In theory, women can wear a flat cap to Royal Ascot. The only specified rule is that hats worn in the Royal Enclosure must have a base of 4in (10cm) in diameter (so no fascinators, please).
But if there are further rules about ladies' hats, it is hard to imagine anyone is actually enforcing them.
Although certain types of headwear have been banned by some pubs, thirsty flat cap wearers shouldn't have any problems ordering craft beer or real ale at their local watering hole.
Indeed, there is one hostelry where the flat cap isn't only acceptable, it's actively encouraged.
Flat caps are "pretty normal" at The Peaky Blinder in Birmingham city centre, according to a spokesperson for the pub, with some punters even arriving in "full Peaky Blinder outfits".
"The flat cap is a big part of the history of the gang, and due to the TV series the caps have seen a big comeback," the spokesperson said.
This is reflected on the high street, according to retailer John Lewis.
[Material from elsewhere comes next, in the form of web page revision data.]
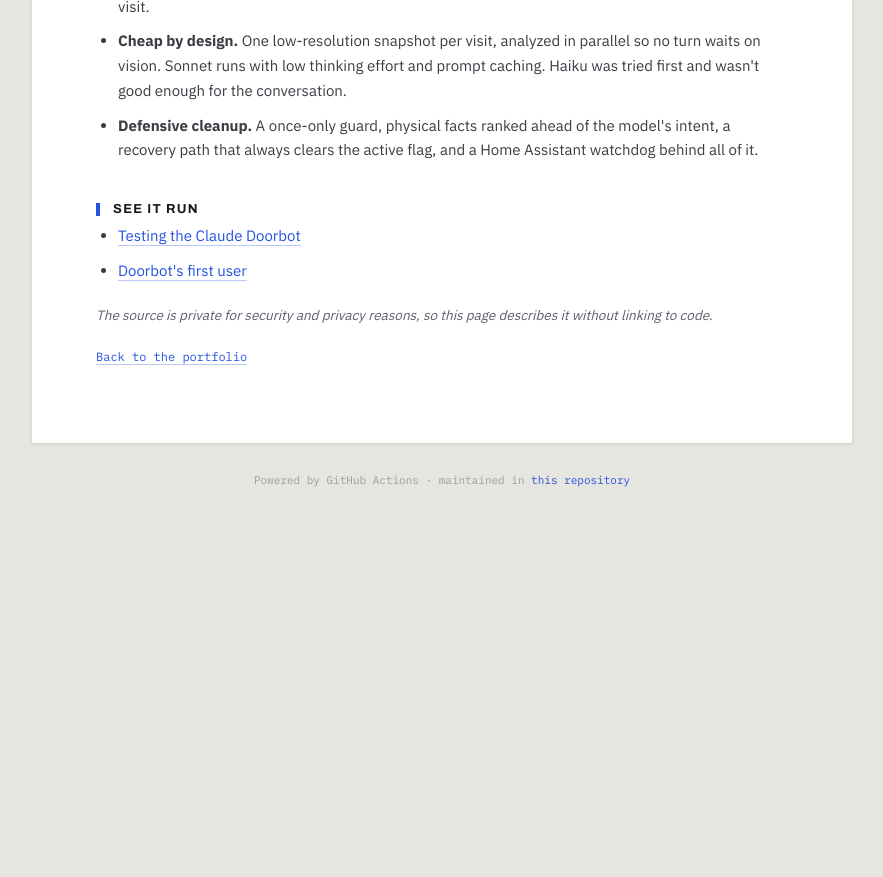
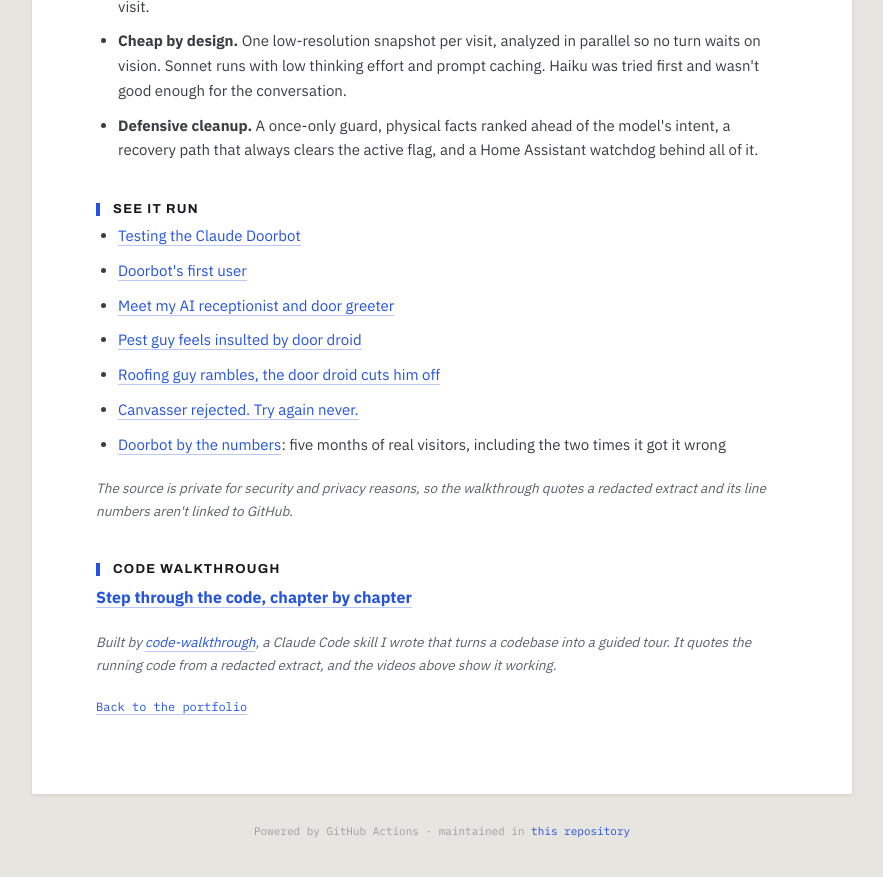
Before and after one commit to CamSoper/camsoper.github.io, a Jekyll site: the page built from projects/doorbot.md, in a window 1280 px wide and 900 px high, scrolled down 2027 px. Shown: the top 877 px of the window, without its empty margins (198-1081 px from the left). Built offline with Jekyll 4.4.1, drawn with Linux system fonts in a browser that asks for light colours; before the commit the page ends 2577 px from its top, so only the background shows below that.

Commit message:
Link shared code walkthroughs, Doorbot stats, and more Doorbot clips
Each project page links its walkthrough with a note that it was generated
by my code-walkthrough skill (now public in adhd-ops). Doorbot gains four
more clips and the Doorbot-by-the-numbers page.

Co-Authored-By: Claude Opus 5.5 <noreply@anthropic.com>
Claude-Session: https://claude.ai/code/session_01RR4MzrCx2BeXLdCejaawX7

```diff
--- a/projects/doorbot.md
+++ b/projects/doorbot.md
@@ -40,8 +40,16 @@ description: "How Doorbot, a Claude-powered front-door greeter, turns a doorbell
       <ul>
         <li><a href="https://youtu.be/KKPevcH1WuE">Testing the Claude Doorbot</a></li>
         <li><a href="https://www.youtube.com/watch?v=XWeJij4rQTU">Doorbot's first user</a></li>
+        <li><a href="https://www.youtube.com/watch?v=MIWh3YhjGFI">Meet my AI receptionist and door greeter</a></li>
+        <li><a href="https://www.youtube.com/watch?v=HPlMxwc-UyY">Pest guy feels insulted by door droid</a></li>
+        <li><a href="https://www.youtube.com/watch?v=444t3u-omHg">Roofing guy rambles, the door droid cuts him off</a></li>
+        <li><a href="https://www.youtube.com/watch?v=PIM3Fi2fud8">Canvasser rejected. Try again never.</a></li>
+        <li><a href="https://claude.ai/artifact/FmTDzohjUa2Q4fKyKAFyCx">Doorbot by the numbers</a>: five months of real visitors, including the two times it got it wrong</li>
       </ul>
-      <p class="note">The source is private for security and privacy reasons, so this page describes it without linking to code.</p>
+      <p class="note">The source is private for security and privacy reasons, so the walkthrough quotes a redacted extract and its line numbers aren't linked to GitHub.</p>
+      <h2>Code walkthrough</h2>
+      <p><a href="https://claude.ai/artifact/W1kLMVaFaVrFoDFA8FzdE5"><strong>Step through the code, chapter by chapter</strong></a></p>
+      <p class="note">Built by <a href="https://github.com/CamSoper/adhd-ops/tree/main/code-walkthrough">code-walkthrough</a>, a Claude Code skill I wrote that turns a codebase into a guided tour. It quotes the running code from a redacted extract, and the videos above show it working.</p>
       <p class="back"><a href="{{ '/portfolio/' | relative_url }}">Back to the portfolio</a></p>
     </section>
 
```
Also changed, not shown: portfolio.md (+6 -0 lines), projects/docs-pipeline.md (+3 -0 lines), projects/driveway.md (+4 -1 lines), projects/inferno.md (+3 -0 lines), projects/mcp-platform.md (+4 -1 lines).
It says it's "definitely noticing the Peaky Blinder effect", with a rise in flat cap sales each season since the show started in 2013.
And so at last we have found a location where whippet owners, hipsters and historical crime drama obsessives alike can happily sport their flat caps.
Just don't try wearing one in the Upper Gornal branch of Tesco Express.*
*Disclaimer - you are of course allowed to wear a flat cap at any of Tesco's 6,500-plus stores in the UK.